Start of Data for this exercise
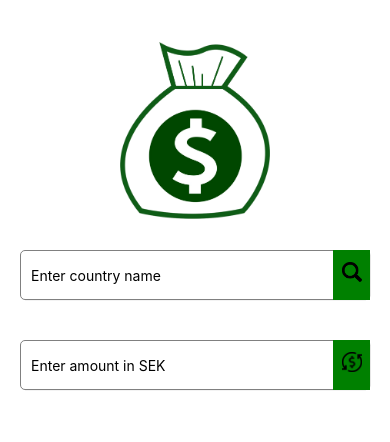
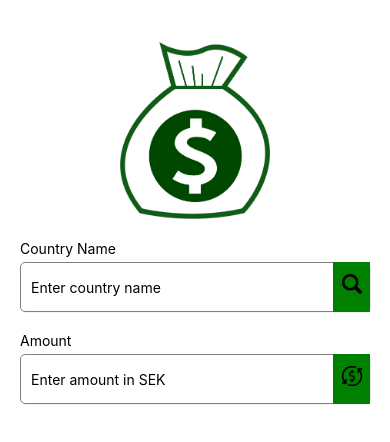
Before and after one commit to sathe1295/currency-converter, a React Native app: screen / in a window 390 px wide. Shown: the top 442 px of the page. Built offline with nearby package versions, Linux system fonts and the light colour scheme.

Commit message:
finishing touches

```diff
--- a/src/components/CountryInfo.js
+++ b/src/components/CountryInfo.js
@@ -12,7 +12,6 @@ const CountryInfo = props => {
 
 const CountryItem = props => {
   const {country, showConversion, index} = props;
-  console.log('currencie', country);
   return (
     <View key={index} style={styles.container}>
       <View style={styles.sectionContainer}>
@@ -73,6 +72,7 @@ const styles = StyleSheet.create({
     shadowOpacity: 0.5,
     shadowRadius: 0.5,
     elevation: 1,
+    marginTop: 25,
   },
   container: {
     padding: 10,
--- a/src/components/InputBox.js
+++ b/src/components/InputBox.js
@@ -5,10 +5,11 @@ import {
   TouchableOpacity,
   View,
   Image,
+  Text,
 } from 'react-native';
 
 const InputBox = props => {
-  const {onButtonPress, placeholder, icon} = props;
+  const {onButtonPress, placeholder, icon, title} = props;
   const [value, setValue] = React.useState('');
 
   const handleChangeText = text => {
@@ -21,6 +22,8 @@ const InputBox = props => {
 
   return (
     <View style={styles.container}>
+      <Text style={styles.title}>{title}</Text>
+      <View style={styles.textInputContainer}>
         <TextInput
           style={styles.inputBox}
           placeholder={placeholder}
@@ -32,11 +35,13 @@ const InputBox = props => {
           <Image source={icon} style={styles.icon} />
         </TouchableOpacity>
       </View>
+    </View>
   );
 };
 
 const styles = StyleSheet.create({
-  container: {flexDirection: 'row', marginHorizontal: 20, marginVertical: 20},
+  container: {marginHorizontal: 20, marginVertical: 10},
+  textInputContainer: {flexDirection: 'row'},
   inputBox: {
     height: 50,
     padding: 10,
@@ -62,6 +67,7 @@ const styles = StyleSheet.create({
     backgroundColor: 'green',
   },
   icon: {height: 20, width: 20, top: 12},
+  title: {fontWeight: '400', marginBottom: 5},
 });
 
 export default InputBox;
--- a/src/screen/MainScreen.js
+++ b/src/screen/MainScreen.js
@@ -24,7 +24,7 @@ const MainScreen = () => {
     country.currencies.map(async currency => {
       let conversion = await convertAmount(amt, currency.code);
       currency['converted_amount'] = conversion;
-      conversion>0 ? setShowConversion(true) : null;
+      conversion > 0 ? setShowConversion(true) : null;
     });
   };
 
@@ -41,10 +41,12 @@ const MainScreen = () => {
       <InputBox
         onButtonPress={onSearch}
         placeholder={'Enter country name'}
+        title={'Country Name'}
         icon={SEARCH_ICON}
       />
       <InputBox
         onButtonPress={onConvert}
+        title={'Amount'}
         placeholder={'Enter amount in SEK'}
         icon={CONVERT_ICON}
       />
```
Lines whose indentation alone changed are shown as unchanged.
End of Data for this exercise
■ **Action item**
Omit the pictures, then give every record back exactly as it stands.

■ **Finished task**
Before and after one commit to sathe1295/currency-converter, a React Native app: screen / in a window 390 px wide. Shown: the top 442 px of the page. Built offline with nearby package versions, Linux system fonts and the light colour scheme.

Commit message:
finishing touches

```diff
--- a/src/components/CountryInfo.js
+++ b/src/components/CountryInfo.js
@@ -12,7 +12,6 @@ const CountryInfo = props => {
 
 const CountryItem = props => {
   const {country, showConversion, index} = props;
-  console.log('currencie', country);
   return (
     <View key={index} style={styles.container}>
       <View style={styles.sectionContainer}>
@@ -73,6 +72,7 @@ const styles = StyleSheet.create({
     shadowOpacity: 0.5,
     shadowRadius: 0.5,
     elevation: 1,
+    marginTop: 25,
   },
   container: {
     padding: 10,
--- a/src/components/InputBox.js
+++ b/src/components/InputBox.js
@@ -5,10 +5,11 @@ import {
   TouchableOpacity,
   View,
   Image,
+  Text,
 } from 'react-native';
 
 const InputBox = props => {
-  const {onButtonPress, placeholder, icon} = props;
+  const {onButtonPress, placeholder, icon, title} = props;
   const [value, setValue] = React.useState('');
 
   const handleChangeText = text => {
@@ -21,6 +22,8 @@ const InputBox = props => {
 
   return (
     <View style={styles.container}>
+      <Text style={styles.title}>{title}</Text>
+      <View style={styles.textInputContainer}>
         <TextInput
           style={styles.inputBox}
           placeholder={placeholder}
@@ -32,11 +35,13 @@ const InputBox = props => {
           <Image source={icon} style={styles.icon} />
         </TouchableOpacity>
       </View>
+    </View>
   );
 };
 
 const styles = StyleSheet.create({
-  container: {flexDirection: 'row', marginHorizontal: 20, marginVertical: 20},
+  container: {marginHorizontal: 20, marginVertical: 10},
+  textInputContainer: {flexDirection: 'row'},
   inputBox: {
     height: 50,
     padding: 10,
@@ -62,6 +67,7 @@ const styles = StyleSheet.create({
     backgroundColor: 'green',
   },
   icon: {height: 20, width: 20, top: 12},
+  title: {fontWeight: '400', marginBottom: 5},
 });
 
 export default InputBox;
--- a/src/screen/MainScreen.js
+++ b/src/screen/MainScreen.js
@@ -24,7 +24,7 @@ const MainScreen = () => {
     country.currencies.map(async currency => {
       let conversion = await convertAmount(amt, currency.code);
       currency['converted_amount'] = conversion;
-      conversion>0 ? setShowConversion(true) : null;
+      conversion > 0 ? setShowConversion(true) : null;
     });
   };
 
@@ -41,10 +41,12 @@ const MainScreen = () => {
       <InputBox
         onButtonPress={onSearch}
         placeholder={'Enter country name'}
+        title={'Country Name'}
         icon={SEARCH_ICON}
       />
       <InputBox
         onButtonPress={onConvert}
+        title={'Amount'}
         placeholder={'Enter amount in SEK'}
         icon={CONVERT_ICON}
       />
```
Lines whose indentation alone changed are shown as unchanged.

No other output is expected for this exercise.